#### Task item:
Below are records; how many of their lines contain "type"? Reply with the number and no other words.

#### Web document revisions:
>>
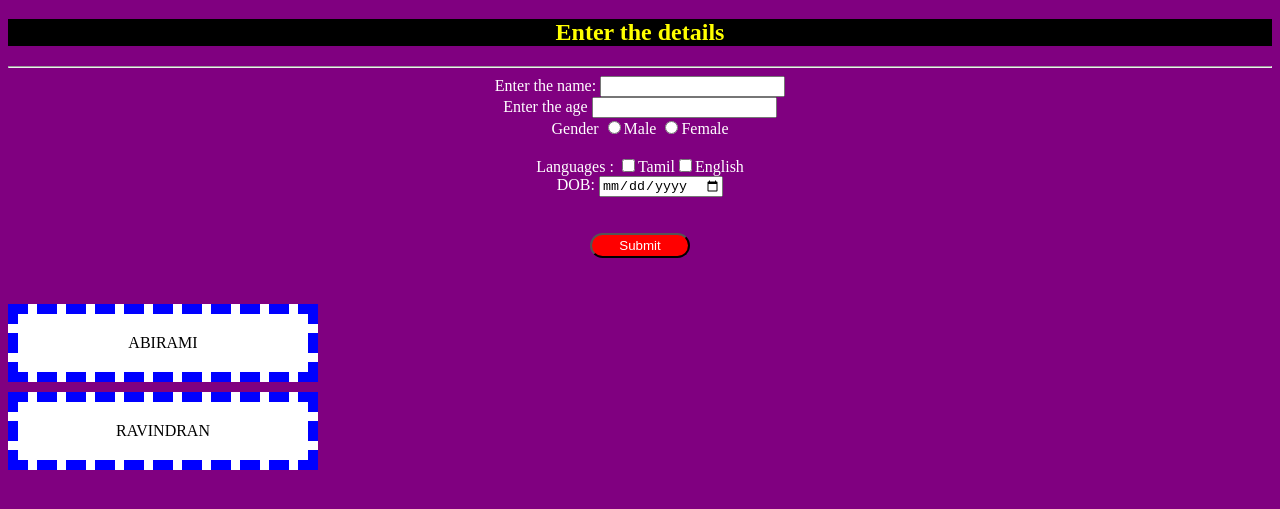
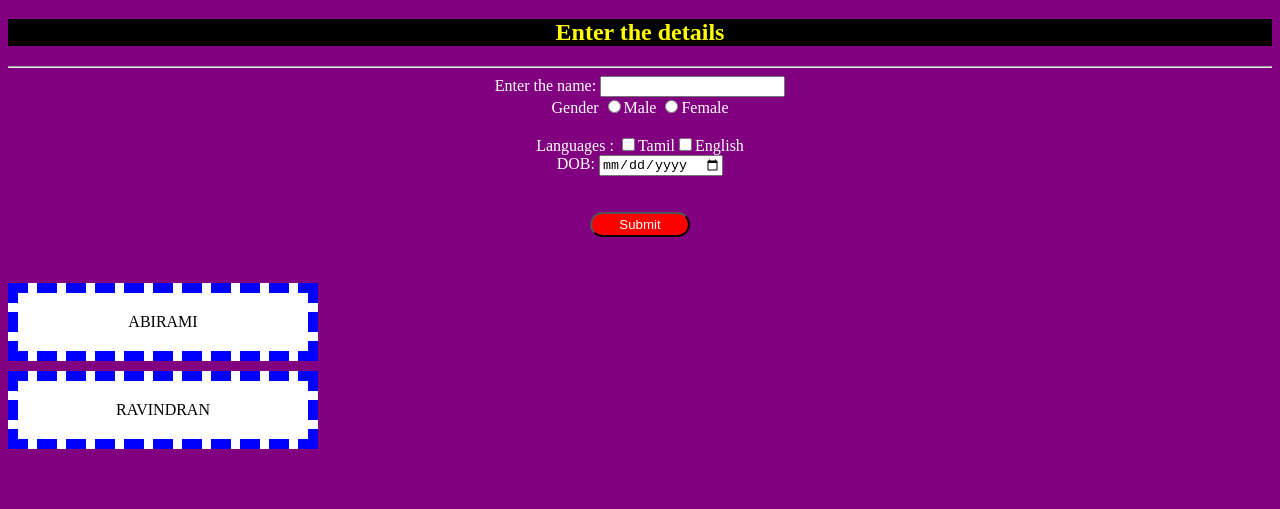
Before and after one commit to im-abirami/Forms, a plain HTML site: page index.html in a window 1280 px wide. Shown: the part 61-570 px from the top of the page. Drawn offline with Linux system fonts and the light colour scheme.

Commit message:
second commit

```diff
--- a/index.html
+++ b/index.html
@@ -12,7 +12,6 @@
   <h2>Enter the details</h2>
   <hr>
   Enter the name: <input type="textbox"><br>
-  Enter the age <input type="number"><br>
   Gender <input type="radio" name="group">Male
   <input type="radio" name-="group">Female <br><br>
   Languages : <input type="checkbox">Tamil<input type="checkbox">English<br>
```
<<
#### Your response:
5